Uber’s business model has been described different ways by different people.  In essence, however, Uber is simply a market maker.  It’s mobile application connects customers looking for rides for a predetermined fare to drivers willing to provide rides for the same predetermined fare.  The application uses the GPS function on mobile devices to coordinate the pickup and drop off location. Uber gets a percentage of the ultimate fare with the remainder paid to the driver. As with most elegant solutions, brilliance lies in simplicity.

But Uber’s business model is facing some serious legal trouble.  From Uber’s perspective, it does not employ the drivers who utilize its software program.  Rather, according to Uber, the drivers are independent contractors who simply utilize its software for a fee.  This approach has a number of advantages.  One significant benefit is that by classifying drivers as independent contractors Uber is able to avoid some state and federal labor laws.  The social propriety of Uber’s business model has often been questioned, but it is now facing legal challenges by drivers who believe they should be considered “employees” under California law.

A class action lawsuit captioned O’Conner v. Uber Technologies, Inc. is currently pending in the Norther District of California. The class representatives are bringing claims on behalf of a class of California drivers alleging, among other things, that Uber has wrongfully classified them as “independent contractors” rather than “employees.”  According to the class representatives, Uber drivers in California are really “employees” under California law and, as such, are entitled to certain benefits including a “tips” paid by fare paying customers.

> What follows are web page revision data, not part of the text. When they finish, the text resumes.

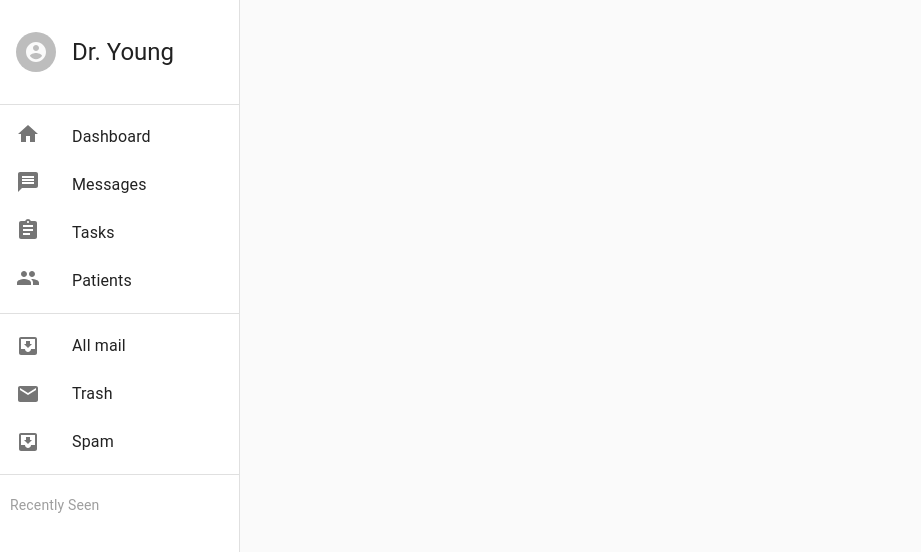
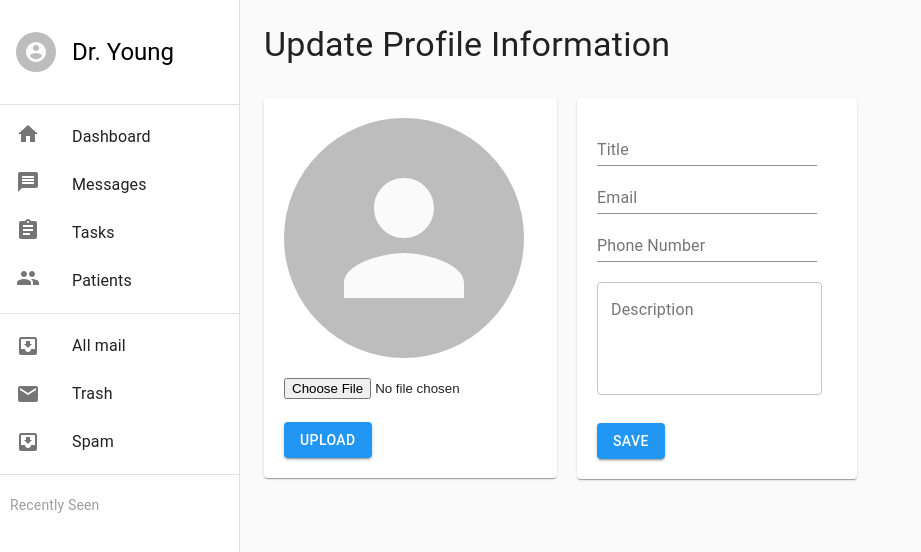
Before and after one commit to UTA-Senior-Design-2020/health-journal-frontend, a React (Create React App) app: page /profile in a window 1280 px wide. Shown: the top 552 px of the page, without its empty margins (0-921 px from the left). Built offline with nearby package versions, Linux system fonts and the light colour scheme; no server answers.

Commit message:
Added Profile Page
profile page UI setup and router

```diff
--- a/src/App.js
+++ b/src/App.js
@@ -4,6 +4,7 @@ import Tasks from "./Pages/Tasks";
 import Messages from "./Pages/Messages";
 import Patients from "./Pages/Patients";
 import Nav from "./Pages/Nav";
+import ProfilePage from "./Pages/ProfilePage";
 
 //import About from './About';
 import { BrowserRouter as Router, Switch, Route } from "react-router-dom";
@@ -22,9 +23,11 @@ function App() {
       <Switch>
         <Nav>
           <Route exact path="/" component={Dashboard} />
+          <Route path="/profile" component={ProfilePage} />
           <Route path="/tasks" component={Tasks} />
           <Route path="/messages" component={Messages} />
           <Route path="/patients" component={Patients} />
+
         </Nav>
       </Switch>
     </Router>
--- a/src/Pages/Nav.js
+++ b/src/Pages/Nav.js
@@ -6,6 +6,7 @@ import Messages from "./Messages";
 import Patients from "./Patients";
 import Tasks from "./Tasks";
 import RecentlySeen from "./RecentlySeen";
+import Settings from "./Settings";
 import CssBaseline from "@material-ui/core/CssBaseline";
 import "./Nav.css";
 import { makeStyles } from "@material-ui/core/styles";
@@ -30,6 +31,7 @@ import Avatar from '@material-ui/core/Avatar';
 import AccountCircleIcon from '@material-ui/icons/AccountCircle';
 import Grid from '@material-ui/core/Grid';
 import MessageIcon from '@material-ui/icons/Message';
+import SettingsIcon from '@material-ui/icons/Settings';
 
 import { Link } from "react-router-dom";
 
@@ -37,7 +39,7 @@ const navList = [
   { name: "Dashboard", icon: HomeIcon, to: "/" },
   { name: "Messages", icon: MessageIcon, to: "/messages" },
   { name: "Tasks", icon: AssignmentIcon, to: "/tasks" },
-  { name: "Patients", icon: PeopleIcon, to: "/patients" },
+  { name: "Patients", icon: PeopleIcon, to: "/patients" }
 ];
 
 // TODO
@@ -79,6 +81,10 @@ const useStyles = makeStyles((theme) => ({
     '&:hover $child':{
       color: '#2196F3'
     }
+  },
+  prof: {
+    "text-decoration": "none",
+    "color": "black"
   }
 }));
 
@@ -115,7 +121,9 @@ function Nav(props) {
               <Grid item xs container direction="row" spacing={2}>
                   <Grid item xs>
                       <Typography variant="h5">
+                        <Link to={"/profile"} className={classes.prof}>
                           Dr. Young
+                        </Link>
                       </Typography>
                   </Grid>
               </Grid>
--- /dev/null
+++ b/src/Pages/ProfilePage.js
@@ -0,0 +1,129 @@
+import React, { useEffect, useState } from "react";
+import { makeStyles } from "@material-ui/core/styles";
+import TextField from '@material-ui/core/TextField';
+import Typography from "@material-ui/core/Typography";
+import Paper from '@material-ui/core/Paper';
+import Avatar from '@material-ui/core/Avatar';
+import AccountCircleIcon from '@material-ui/icons/AccountCircle';
+import Grid from '@material-ui/core/Grid';
+import Modal from '@material-ui/core/Modal';
+import Button from '@material-ui/core/Button';
+import Card from '@material-ui/core/Card';
+import CardActionArea from '@material-ui/core/CardActionArea';
+import CardContent from '@material-ui/core/CardContent';
+import axios from "axios";
+
+const useStyles = makeStyles((theme) => ({
+  root: {},
+  paper: {
+    padding: "20px",
+    display: "flex"
+  },
+  large: {
+    width: theme.spacing(30),
+    height: theme.spacing(30)
+  },
+  left: {
+    float: "left"
+
+  },
+  profile: {
+    float: "left",
+    padding: "20px"
+  },
+  text: {
+    float: "left",
+    padding: "20px",
+    marginLeft:"20px",
+    width:"280px",
+    paddingBottom:"20px"
+  },
+  uploadButton: {
+    marginTop:"3px",
+    background: "#2196F3",
+    color: "white"
+  },
+  saveButton: {
+    marginTop:"8px",
+    background: "#2196F3",
+    color: "white"
+  }
+}));
+
+export default function ProfilePage() {
+  const classes = useStyles();
+  const [tasks, setTasks] = useState([{ id: 1, name: "Run" }]); // This is the new way of doing this.state with react hooks. it also users destructuring. We are using [] for the destrucure since useState returns something like 'stateVariable, stateUpdateFunction'. tasks contains the infromation, setTasks is a function that updates the tasks state.
+
+  useEffect(() => {
+    fetchTasks();
+  }, []); // the second paramter of [] will cause this useEffect function to only run once the page has loaded. It will not run after that.
+
+  async function fetchTasks(patientId) {
+    try {
+      let apiResponse = await axios.get("/api/tasks"); // axios.get is an async function, therefore we need to call it with await. AND because of that, we have to make this function 'fetchTasks' an async function.
+      console.log("tasks > api/tasks GET:", apiResponse);
+
+      let { data, status } = apiResponse; // apiResponse is a json object that contains many keys. What we are doing here is destructuring and getting only the keys and the value of 'data' and 'status'
+      console.log("tasks > apiResposne", apiResponse);
+      console.log("tasks > data:", data);
+      console.log("tasks > status:", status);
+      if (status === 200) {
+        setTasks(data); // save the data from our api to the state variable 'tasks'
+      }
+    } catch (error) {
+      console.log("tasks > error:", error);
+      setTasks([]); // Api returned a status code other than 200 OK. Set tasks to nothing.
+    }
+  }
+  var fileUploadHandler = () => {
+      const fd = new FormData();
+      //axios.post('http://ec2co-ecsel-w7q6c99ot638-2098345273.us-east-1.elb.amazonaws.com:5000/')
+  }
+  return (
+    <div className={classes.root}>
+      <Typography variant="h4" gutterBottom>
+        Update Profile Information
+      </Typography>
+      <br />
+      <Card className={classes.profile}>
+        <Avatar alt="Dr. Young" className={classes.large}>
+        </Avatar>
+        <br />
+        <input
+          accept="image/*"
+          className={classes.input}
+          id="raised-button-file"
+          type="file"
+        />
+        <br />
+        <br />
+        <Button className={classes.uploadButton} variant="contained" color="primary" component="span">
+          Upload
+        </Button>
+      </Card>
+      <Card style={{}} className={classes.text}>
+      <form noValidate autoComplete="off">
+        <TextField id="outlined-basic" label="Title" />
+        <br />
+        <TextField id="outlined-basic" label="Email" />
+        <br />
+        <TextField id="outlined-basic" label="Phone Number" />
+        <br />
+        <br />
+        <TextField
+          id="outlined-multiline-static"
+          label="Description"
+          multiline
+          rows={4}
+          variant="outlined"
+        />
+        </form>
+        <br />
+        <Button className={classes.saveButton} variant="contained" component="span" >
+          Save
+        </Button>
+      </Card>
+
+    </div>
+  );
+}
--- /dev/null
+++ b/src/Pages/Settings.js
@@ -0,0 +1,47 @@
+import React from 'react'
+import SettingsIcon from '@material-ui/icons/Settings';
+import {
+    AppBar,
+    Box,
+    Toolbar,
+    Typography,
+    Drawer,
+    Divider,
+    List,
+    ListItem,
+    ListItemIcon,
+    ListItemText,
+  } from "@material-ui/core";
+import { Link } from "react-router-dom";
+
+const navList = [
+{ name: "Settings", icon: SettingsIcon, to: "/settings" }
+];
+
+
+export default function Settings() {
+    return (
+        <div>
+            <List>
+          {navList.map((navItem) => {
+            let Icon = navItem.icon;
+            return (
+              <ListItem
+                button
+                key={navItem.name}
+                component="a"
+                href={navItem.to}
+              >
+                <ListItemIcon>
+                  <Link to={navItem.to}>
+                    <Icon style={{color:"rgba(0, 0, 0, 0.54)"}} />
+                  </Link>
+                </ListItemIcon>
+                <ListItemText primary={navItem.name} />
+              </ListItem>
+            );
+          })}
+        </List>
+        </div>
+    )
+}
```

Uber’s defense of the class action suit took a serious blow this week when Northern District of California Judge Edward Chen granted class certification for certain claims made by the representatives. (You can read the full opinion here  Importantly, Judge Chen certified the class for purposes of (1) determining whether, under California law, Uber drivers were improperly classified as “independent contractors” and (2) determining whether the drivers were entitled to receive the “tips” charged to fare paying customers.

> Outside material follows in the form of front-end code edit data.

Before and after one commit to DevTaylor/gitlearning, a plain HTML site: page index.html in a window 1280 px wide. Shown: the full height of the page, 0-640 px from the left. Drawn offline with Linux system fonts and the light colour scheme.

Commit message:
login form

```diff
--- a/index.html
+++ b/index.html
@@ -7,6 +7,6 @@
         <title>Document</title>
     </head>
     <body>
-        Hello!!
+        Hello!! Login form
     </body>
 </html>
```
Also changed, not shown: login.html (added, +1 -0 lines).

Analyzing the issue of class certification under Rule 23, Judge Chen noted that the “cardinal” issue was whether the drivers’ working relationships with Uber were “sufficiently similar so that a jury can resolve the Plaintiff’s legal claims at once.”  In other words, could a jury, considering a uniform set of facts, reach a conclusion that all of the drivers were either “employees” or “independent contractors.”   If a jury could make that determination based on a uniform set of facts the suit could be properly certified as a “class action.”  Otherwise each driver would have to bring an individual suit.  It is increasing rare for class actions to be certified, but Judge Chen concluded that this case fit the mold and granted certification.

Judge Chen began his analysis by observing that there was no real dispute under Rule 23 as to the ascertainability or numerosity of the the putative class of California drivers.  Indeed, the class would include over 160,000 members and could be easily identified from Uber’s business records.  As is normally the case with a proposed class action, the rubber meets the road with respect to issues commonality and typicality. But Judge Chen did not have trouble in concluding that the putative class met these requirements as well.  He noted that for purposes of commonality, “the lawsuit must call upon the court or jury to decide at least one factual or legal question that will generate a common answer ‘apt to drive the litigation.'”  Here, that question was whether the drivers were miss-classified as “independent contractors” under California law.

Judge Chen concluded that the central question as to whether drivers were “contractors” or “employees” not only would “drive the litigation” but that it “could in fact be outcome determinative.”

The upshot of Judge Chen’s decision is that Uber is now facing serious financial exposure to a class action lawsuit that could fundamentally change the way it does business.  Of course, it is up to the jury to decide whether or not the class members are “employees” or “independent contractors,” but jury trials are extremely risky and it seems unlikely that Uber would take such a big gamble.  Stay tuned.